------ Materials provided ------

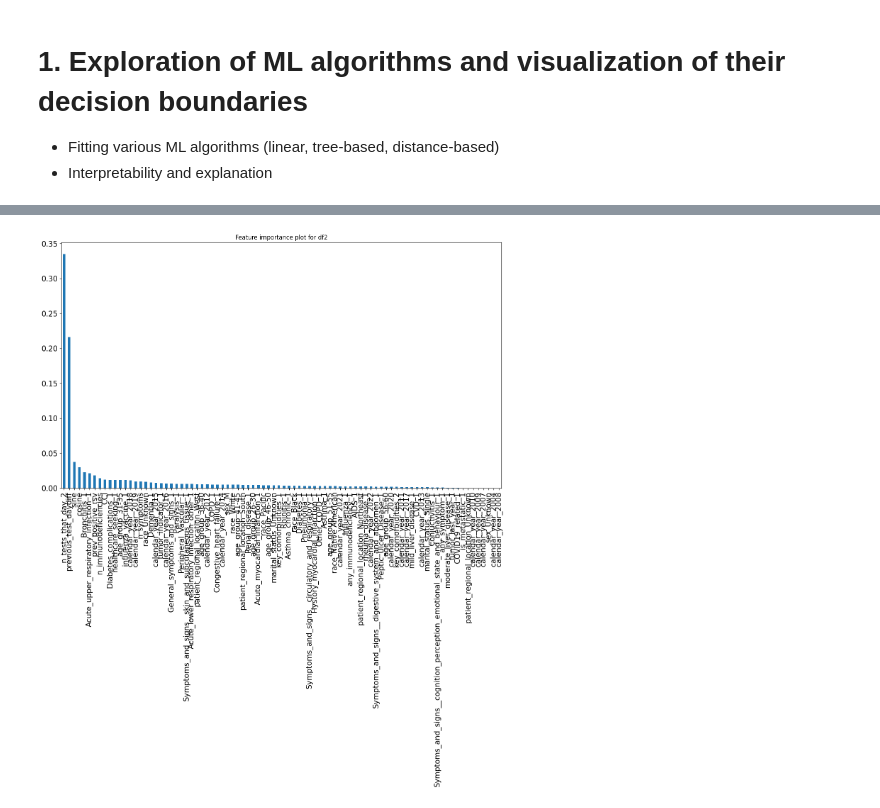
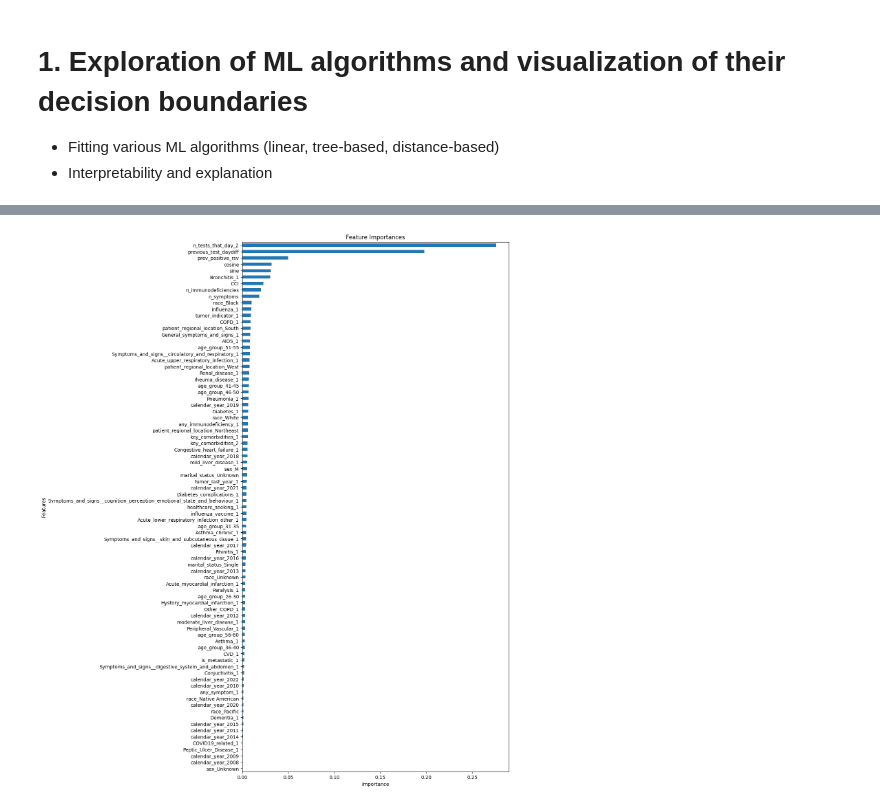
Before and after one commit to angelgldh/rsv_modelling_transfer_learning, a Jupyter notebook: notebooks/ml_modelling.ipynb, the cells around one changed output, grey strips where cells are left out. Saved outputs shown, nothing was run; the diff lists cells and outputs as text; code cells hidden in the pictures.

Commit message:
ml_modelling notebook more lean

```diff
--- a/notebooks/ml_modelling.ipynb
+++ b/notebooks/ml_modelling.ipynb
@@ -126,21 +103,5 @@ plt.show()
-# %%
-best_rf2 = grid_search2.best_estimator_
-
-# Get feature importances
-importances2 = best_rf2.feature_importances_
-
-# Convert the importances into one-dimensional 1darray with corresponding df column names as axis labels
-f_importances2 = pd.Series(importances2, X2.columns)
-
-# Sort the array in descending order of the importances
-f_importances2.sort_values(ascending=False, inplace=True)
-
-# Make the bar Plot from f_importances
-f_importances2.plot(x='Features', y='Importance', kind='bar', figsize=(16,9), rot=90, fontsize=15)
-
-# Show the plot
-# plt.tight_layout()
-plt.title("Feature importance plot for df2")
-plt.show()
-# %% [output]
-[figure, removed]
+# %%
+# Observe the feature importances plot to detect potential inconsistencies
+plot_feature_importance_rf_rsv(preprocessor_rsv, trained_model = model1)
+# %% [output]
+[figure, added]
```
Also changed, not shown: parts of 5 cells of this notebook.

------

- Problem description
Everything in the records is to be repeated verbatim except the pictures.

- Answer
Before and after one commit to angelgldh/rsv_modelling_transfer_learning, a Jupyter notebook: notebooks/ml_modelling.ipynb, the cells around one changed output, grey strips where cells are left out. Saved outputs shown, nothing was run; the diff lists cells and outputs as text; code cells hidden in the pictures.

Commit message:
ml_modelling notebook more lean

```diff
--- a/notebooks/ml_modelling.ipynb
+++ b/notebooks/ml_modelling.ipynb
@@ -126,21 +103,5 @@ plt.show()
-# %%
-best_rf2 = grid_search2.best_estimator_
-
-# Get feature importances
-importances2 = best_rf2.feature_importances_
-
-# Convert the importances into one-dimensional 1darray with corresponding df column names as axis labels
-f_importances2 = pd.Series(importances2, X2.columns)
-
-# Sort the array in descending order of the importances
-f_importances2.sort_values(ascending=False, inplace=True)
-
-# Make the bar Plot from f_importances
-f_importances2.plot(x='Features', y='Importance', kind='bar', figsize=(16,9), rot=90, fontsize=15)
-
-# Show the plot
-# plt.tight_layout()
-plt.title("Feature importance plot for df2")
-plt.show()
-# %% [output]
-[figure, removed]
+# %%
+# Observe the feature importances plot to detect potential inconsistencies
+plot_feature_importance_rf_rsv(preprocessor_rsv, trained_model = model1)
+# %% [output]
+[figure, added]
```
Also changed, not shown: parts of 5 cells of this notebook.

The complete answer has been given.